Georgia joins other Republican-led states in restricting the use of so-called “vaccine passports.” The governor’s order applies to state agencies, state service providers and state properties.

“While I continue to urge all Georgians to get vaccinated so we continue our momentum of putting the COVID-19 pandemic in the rearview, vaccination is a personal decision between each citizen and a medical professional — not the state government,” Kemp said in a statement.

The order doesn’t extend to private businesses or organizations. But the rules do include K-12 public schools and Georgia’s higher education system, along with state correctional facilities, a Kemp spokesman said.

Lucy Saravia, 13, receives a first dose of the Pfizer-BioNTech vaccine earlier this month from Pheona Mack, right, as her mother, Robin Mead, left, comforts her at the DeKalb Pediatric Center. (Hyosub Shin / Hyosub.Shin@ajc.com)
Caption
Lucy Saravia, 13, receives a first dose of the Pfizer-BioNTech vaccine earlier this month from Pheona Mack, right, as her mother, Robin Mead, left, comforts her at the DeKalb Pediatric Center. (Hyosub Shin / Hyosub.Shin@ajc.com)

Credit: Hyosub Shin / Hyosub.Shin@ajc.com

Credit: Hyosub Shin / Hyosub.Shin@ajc.com

Governor also restricts public schools from requiring masks

The day after signing the “vaccine passports” order, Kemp railed against “pandemic politics” during an appearance on Fox News and disclosed plans for an executive order that would restrict public schools from requiring students, staffers and teachers to wear masks.

The announcement drew immediate backlash from some Democrats and school officials who worried about the threat of new outbreaks when students return in the fall.
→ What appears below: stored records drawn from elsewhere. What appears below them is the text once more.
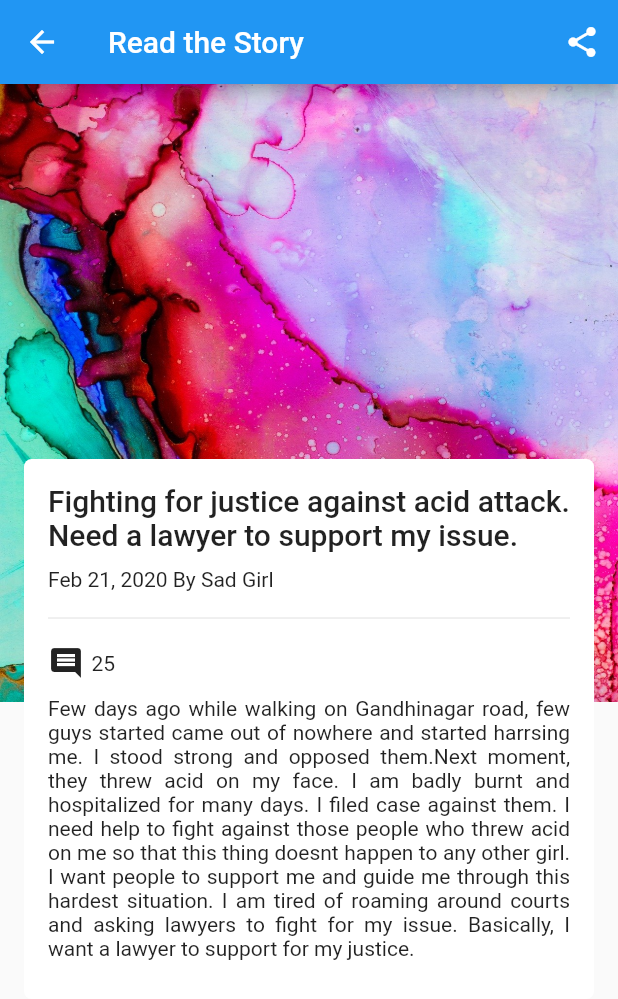
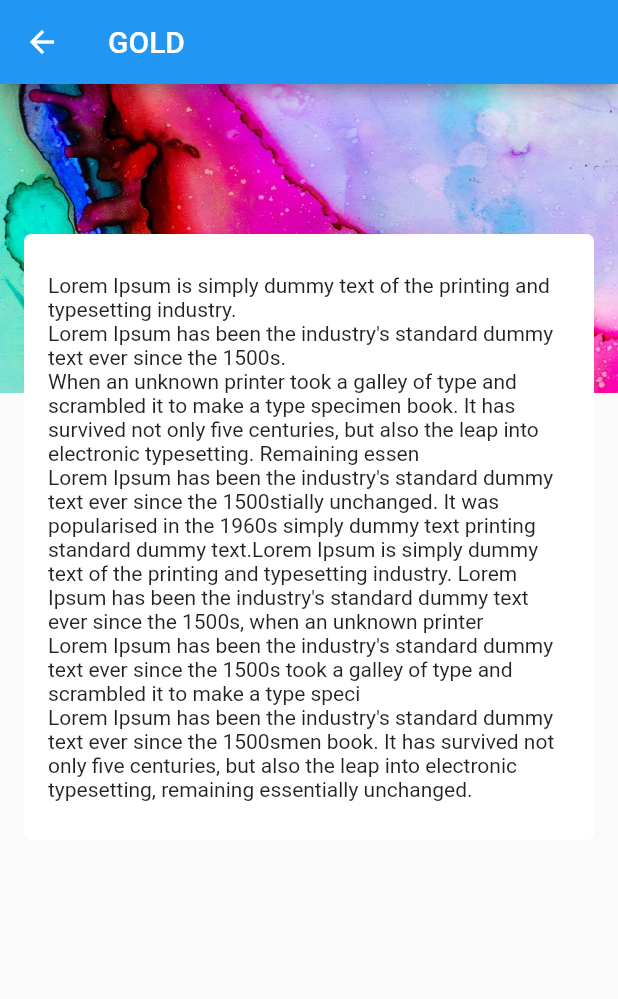
Before and after one commit to kodekittu/retirement_plan, a Flutter app: the BlogPage screen opened by its route, on a phone screen of 412 x 824 dp. Shown: the top 999 px of the screen. Run offline on Flutter 3.47's test engine with Material 2 defaults, Android fonts, the phone set to English and light mode, and no system bars; our stand-ins replace flutter_custom_clippers, fluttertoast, shared_preferences; accounts and stored records are empty.

Commit message:
second commit

```diff
--- a/lib/widgets/blog_page.dart
+++ b/lib/widgets/blog_page.dart
@@ -1,6 +1,14 @@
 import 'package:flutter/material.dart';
+import 'package:retirement_plan/widgets/choose_page.dart';
+
+final List<String> topic = ["GOLD", "Mutual Funds", "Equity", "Stocks"];
+
+final List<String> para = ["Lorem Ipsum is simply dummy text of the printing and typesetting industry. \nLorem Ipsum has been the industry's standard dummy text ever since the 1500s. \nWhen an unknown printer took a galley of type and scrambled it to make a type specimen book. It has survived not only five centuries, but also the leap into electronic typesetting. Remaining essen \nLorem Ipsum has been the industry's standard dummy text ever since the 1500stially unchanged. It was popularised in the 1960s simply dummy text printing standard dummy text.Lorem Ipsum is simply dummy text of the printing and typesetting industry. Lorem Ipsum has been the industry's standard dummy text ever since the 1500s, when an unknown printer \nLorem Ipsum has been the industry's standard dummy text ever since the 1500s took a galley of type and scrambled it to make a type speci \nLorem Ipsum has been the industry's standard dummy text ever since the 1500smen book. It has survived not only five centuries, but also the leap into electronic typesetting, remaining essentially unchanged."];
+
+
 
 class BlogPage extends StatefulWidget {
+
   @override
   _BlogPageState createState() => _BlogPageState();
 }
@@ -11,10 +19,7 @@ class _BlogPageState extends State<BlogPage> {
     MediaQueryData data = MediaQuery.of(context);
     return Scaffold(
       appBar: AppBar(
-        title: Text('Read the Story'),
-        actions: <Widget>[
-          IconButton(icon: Icon(Icons.share), onPressed: (){},)
-        ],
+        title: Text(topic[x]),
       ),
       body: SingleChildScrollView(
         child: Container(
@@ -28,11 +33,11 @@ class _BlogPageState extends State<BlogPage> {
                     alignment: Alignment.center,
                   ),
                 ),
-                height: data.size.height * .5,
+                height: data.size.height * .25,
                 width: data.size.height * .6,
               ),
               Container(
-                margin: EdgeInsets.fromLTRB(16.0, 250.0,16.0,16.0),
+                margin: EdgeInsets.fromLTRB(16.0, 100.0,16.0,16.0),
                 decoration: BoxDecoration(
                     color: Colors.white,
                     borderRadius: BorderRadius.circular(5.0)
@@ -41,19 +46,9 @@ class _BlogPageState extends State<BlogPage> {
                 child: Column(
                   crossAxisAlignment: CrossAxisAlignment.start,
                   children: <Widget>[
-                    Text("Fighting for justice against acid attack. Need a lawyer to support my issue.", style: Theme.of(context).textTheme.title,),
                     SizedBox(height: 10.0),
-                    Text("Feb 21, 2020 By Sad Girl"),
-                    SizedBox(height: 10.0),
-                    Divider(),
-                    SizedBox(height: 10.0,),
-                    Row(children: <Widget>[
-                      Icon(Icons.comment),
-                      SizedBox(width: 5.0,),
-                      Text("25"),
-                    ],),
-                    SizedBox(height: 10.0,),
-                    Text("Few days ago while walking on Gandhinagar road, few guys started came out of nowhere and started harrsing me. I stood strong and opposed them.Next moment, they threw acid on my face. I am badly burnt and hospitalized for many days. I filed case against them.  I need help to fight against those people who threw acid on me so that this thing doesnt happen to any other girl. I want people to support me and guide me through this hardest situation. I am tired of roaming around courts and asking lawyers to fight for my issue. Basically, I want a lawyer to support for my justice.", textAlign: TextAlign.justify,),
+
+                    Text(para[0]),
                     SizedBox(height: 10.0),
                   ],
                 ),
```
Also changed, not shown: lib/widgets/choose_page.dart (+31 -7 lines).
Kids under 12 years old aren’t yet eligible for vaccines, and only a small number of Georgia teenagers have been inoculated. Kemp pointed out that teachers can get vaccinated, and his order won’t prevent anyone from wearing a mask who chooses to.

His announcement prompted six Cobb County parents who sued the school district over mask requirements for students in classrooms to drop their lawsuit, according to their attorneys.

Kemp signed off on the measure Friday as part of an executive order eliminating all remaining pandemic rules for restaurants, bars, conventions, childcare facilities, live performance venues and other organizations.

Server Sophie Davis prepares drinks for her customers at Cantina Loca in Alpharetta, one of the restaurants owned by the Will Restaurants Investment Group. The owner, Brian Will, has raised wages to attract and retain workers. (Alyssa Pointer / Alyssa.Pointer@ajc.com)
Caption
Server Sophie Davis prepares drinks for her customers at Cantina Loca in Alpharetta, one of the restaurants owned by the Will Restaurants Investment Group. The owner, Brian Will, has raised wages to attract and retain workers. (Alyssa Pointer / Alyssa.Pointer@ajc.com)

Credit: Alyssa Pointer / Alyssa.Pointer@ajc.com

Credit: Alyssa Pointer / Alyssa.Pointer@ajc.com

When wages rise, labor shortages end, say some local businesses

The post-pandemic recovery has seen a shortage of workers from poultry plants to hospitals to restaurants. Millions of jobs were cut early in the pandemic. Now, as Americans get vaccinated, businesses are racing to rehire.

States like Georgia have coped with labor shortages using a stick: cutting unemployment benefits to push workers off the sideline. A growing number of local companies are using a carrot: raising wages to lure people back to jobs.

As his six restaurants started ramping up for a post-pandemic world, Brian Will was struggling to find employees. So, he went with the classic economics response for hard-to-find things. He paid more, raising wages for jobs like dishwasher and hostess from $8 or $10 an hour to $15. And he bumped up pay for those on his staff already at that level.

“We started to get a better quality of applicants,” he said. “And the employees we already had, the ones that we gave raises to, they stepped up their game.”

It is hard to say how many businesses are fighting the shortage with higher pay. But some high-profile retailers and fast-food employers nationally have announced higher pay, including Target, Starbucks, Costco, Walmart, Chipotle and McDonalds.

Staff writers J. Scott Trubey, Helena Oliviero, John Perry, Greg Bluestein, Michael E. Kanell, Arielle Kass, Ty Tagami and Kristal Dixon contributed to this story.